[Front-end code edit data]
★ ★ ★

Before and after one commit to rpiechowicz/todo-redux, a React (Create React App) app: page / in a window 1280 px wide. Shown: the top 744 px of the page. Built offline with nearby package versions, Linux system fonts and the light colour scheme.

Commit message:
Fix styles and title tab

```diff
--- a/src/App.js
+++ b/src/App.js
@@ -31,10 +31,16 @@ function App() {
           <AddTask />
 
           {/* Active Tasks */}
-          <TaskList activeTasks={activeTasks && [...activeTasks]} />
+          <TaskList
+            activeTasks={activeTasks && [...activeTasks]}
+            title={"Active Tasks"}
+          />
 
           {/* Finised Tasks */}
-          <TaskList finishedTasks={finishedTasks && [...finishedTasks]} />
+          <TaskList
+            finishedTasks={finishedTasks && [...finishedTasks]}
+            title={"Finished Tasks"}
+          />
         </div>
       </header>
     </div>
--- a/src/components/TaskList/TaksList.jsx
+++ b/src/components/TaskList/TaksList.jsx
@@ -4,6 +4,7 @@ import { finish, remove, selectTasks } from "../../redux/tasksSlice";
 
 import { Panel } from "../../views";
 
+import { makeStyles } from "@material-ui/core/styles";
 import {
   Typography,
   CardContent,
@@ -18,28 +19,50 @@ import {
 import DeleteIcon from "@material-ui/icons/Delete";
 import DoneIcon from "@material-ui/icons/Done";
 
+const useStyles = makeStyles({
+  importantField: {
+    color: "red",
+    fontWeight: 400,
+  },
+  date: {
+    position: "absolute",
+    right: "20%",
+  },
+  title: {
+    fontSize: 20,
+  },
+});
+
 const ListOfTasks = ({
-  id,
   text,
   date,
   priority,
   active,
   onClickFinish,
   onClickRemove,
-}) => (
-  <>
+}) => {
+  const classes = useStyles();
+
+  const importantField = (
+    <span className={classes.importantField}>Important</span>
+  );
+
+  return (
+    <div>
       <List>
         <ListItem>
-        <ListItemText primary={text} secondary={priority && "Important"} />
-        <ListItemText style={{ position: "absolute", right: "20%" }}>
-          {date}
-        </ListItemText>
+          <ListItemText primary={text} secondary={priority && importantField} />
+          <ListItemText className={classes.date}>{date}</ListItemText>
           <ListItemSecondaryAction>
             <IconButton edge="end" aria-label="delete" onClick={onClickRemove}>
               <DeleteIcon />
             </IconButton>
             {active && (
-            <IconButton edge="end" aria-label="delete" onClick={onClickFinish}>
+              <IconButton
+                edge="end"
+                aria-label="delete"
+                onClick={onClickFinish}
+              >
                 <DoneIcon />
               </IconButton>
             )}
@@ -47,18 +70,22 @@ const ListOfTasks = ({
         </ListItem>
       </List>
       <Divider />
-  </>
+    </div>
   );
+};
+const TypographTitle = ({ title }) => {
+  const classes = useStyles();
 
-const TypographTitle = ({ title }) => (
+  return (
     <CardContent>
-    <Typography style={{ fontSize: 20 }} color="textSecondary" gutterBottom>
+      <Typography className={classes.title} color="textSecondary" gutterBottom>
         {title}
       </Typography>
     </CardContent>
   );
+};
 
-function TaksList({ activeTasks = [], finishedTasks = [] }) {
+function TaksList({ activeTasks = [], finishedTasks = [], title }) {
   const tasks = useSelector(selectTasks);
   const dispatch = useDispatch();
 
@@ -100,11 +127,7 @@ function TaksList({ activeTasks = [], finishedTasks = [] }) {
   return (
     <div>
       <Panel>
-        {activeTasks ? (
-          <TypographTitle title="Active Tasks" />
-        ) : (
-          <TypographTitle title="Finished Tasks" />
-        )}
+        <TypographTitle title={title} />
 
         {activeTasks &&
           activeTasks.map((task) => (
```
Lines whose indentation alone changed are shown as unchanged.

★ ★ ★

Please copy each line of the records above that holds the word "TaskList".

-          <TaskList activeTasks={activeTasks && [...activeTasks]} />
+          <TaskList
-          <TaskList finishedTasks={finishedTasks && [...finishedTasks]} />
+          <TaskList
--- a/src/components/TaskList/TaksList.jsx
+++ b/src/components/TaskList/TaksList.jsx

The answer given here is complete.